[Revision tracking records]
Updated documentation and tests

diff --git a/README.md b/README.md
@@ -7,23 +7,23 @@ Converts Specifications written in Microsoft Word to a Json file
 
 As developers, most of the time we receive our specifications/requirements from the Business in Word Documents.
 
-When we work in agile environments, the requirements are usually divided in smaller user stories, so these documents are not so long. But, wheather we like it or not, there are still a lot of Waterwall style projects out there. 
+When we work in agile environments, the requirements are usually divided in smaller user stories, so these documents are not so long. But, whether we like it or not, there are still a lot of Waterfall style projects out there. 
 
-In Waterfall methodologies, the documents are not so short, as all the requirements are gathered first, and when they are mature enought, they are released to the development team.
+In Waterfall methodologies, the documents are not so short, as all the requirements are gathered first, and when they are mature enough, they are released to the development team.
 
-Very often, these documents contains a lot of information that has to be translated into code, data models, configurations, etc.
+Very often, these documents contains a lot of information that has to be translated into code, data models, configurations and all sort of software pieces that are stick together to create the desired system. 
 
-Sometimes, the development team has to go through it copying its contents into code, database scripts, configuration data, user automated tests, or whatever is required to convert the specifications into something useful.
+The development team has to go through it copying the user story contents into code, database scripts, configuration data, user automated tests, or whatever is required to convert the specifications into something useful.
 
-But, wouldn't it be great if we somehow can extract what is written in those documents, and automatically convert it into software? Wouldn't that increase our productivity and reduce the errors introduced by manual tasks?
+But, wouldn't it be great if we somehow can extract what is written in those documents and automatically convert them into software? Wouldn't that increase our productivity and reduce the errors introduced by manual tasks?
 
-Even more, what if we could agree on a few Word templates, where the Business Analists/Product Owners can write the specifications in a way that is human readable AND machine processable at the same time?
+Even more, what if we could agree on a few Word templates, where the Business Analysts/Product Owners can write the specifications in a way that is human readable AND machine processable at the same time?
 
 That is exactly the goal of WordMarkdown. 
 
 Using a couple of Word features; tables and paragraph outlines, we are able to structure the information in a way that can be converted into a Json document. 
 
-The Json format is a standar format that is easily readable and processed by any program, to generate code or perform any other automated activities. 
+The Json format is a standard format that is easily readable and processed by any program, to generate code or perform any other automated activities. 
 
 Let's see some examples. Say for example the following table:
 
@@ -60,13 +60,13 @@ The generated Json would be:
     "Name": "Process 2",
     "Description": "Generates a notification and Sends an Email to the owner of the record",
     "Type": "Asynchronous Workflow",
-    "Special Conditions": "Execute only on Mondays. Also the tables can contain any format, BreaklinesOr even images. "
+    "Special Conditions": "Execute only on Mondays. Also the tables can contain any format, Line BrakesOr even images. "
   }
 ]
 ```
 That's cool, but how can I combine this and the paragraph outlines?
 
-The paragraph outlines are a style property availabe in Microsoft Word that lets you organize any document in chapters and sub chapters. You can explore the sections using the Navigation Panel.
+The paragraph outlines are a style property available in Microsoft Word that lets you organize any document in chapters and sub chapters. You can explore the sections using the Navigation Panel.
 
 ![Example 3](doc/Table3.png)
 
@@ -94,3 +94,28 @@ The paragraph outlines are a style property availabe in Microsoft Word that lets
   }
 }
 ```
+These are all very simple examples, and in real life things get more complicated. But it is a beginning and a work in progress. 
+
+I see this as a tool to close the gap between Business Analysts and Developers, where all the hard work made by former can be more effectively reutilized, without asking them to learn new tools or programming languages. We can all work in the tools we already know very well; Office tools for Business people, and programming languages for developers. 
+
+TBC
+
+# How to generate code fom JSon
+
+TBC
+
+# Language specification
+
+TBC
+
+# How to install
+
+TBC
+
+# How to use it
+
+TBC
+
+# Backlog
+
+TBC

TASK DETAILS
Beginning at the line that contains "any format, Line" and ending at the last line above, copy each line without any change.

WRITTEN REPLY
+    "Special Conditions": "Execute only on Mondays. Also the tables can contain any format, Line BrakesOr even images. "
   }
 ]
 ```
 That's cool, but how can I combine this and the paragraph outlines?
 
-The paragraph outlines are a style property availabe in Microsoft Word that lets you organize any document in chapters and sub chapters. You can explore the sections using the Navigation Panel.
+The paragraph outlines are a style property available in Microsoft Word that lets you organize any document in chapters and sub chapters. You can explore the sections using the Navigation Panel.
 
 ![Example 3](doc/Table3.png)
 
@@ -94,3 +94,28 @@ The paragraph outlines are a style property availabe in Microsoft Word that lets
   }
 }
 ```
+These are all very simple examples, and in real life things get more complicated. But it is a beginning and a work in progress. 
+
+I see this as a tool to close the gap between Business Analysts and Developers, where all the hard work made by former can be more effectively reutilized, without asking them to learn new tools or programming languages. We can all work in the tools we already know very well; Office tools for Business people, and programming languages for developers. 
+
+TBC
+
+# How to generate code fom JSon
+
+TBC
+
+# Language specification
+
+TBC
+
+# How to install
+
+TBC
+
+# How to use it
+
+TBC
+
+# Backlog
+
+TBC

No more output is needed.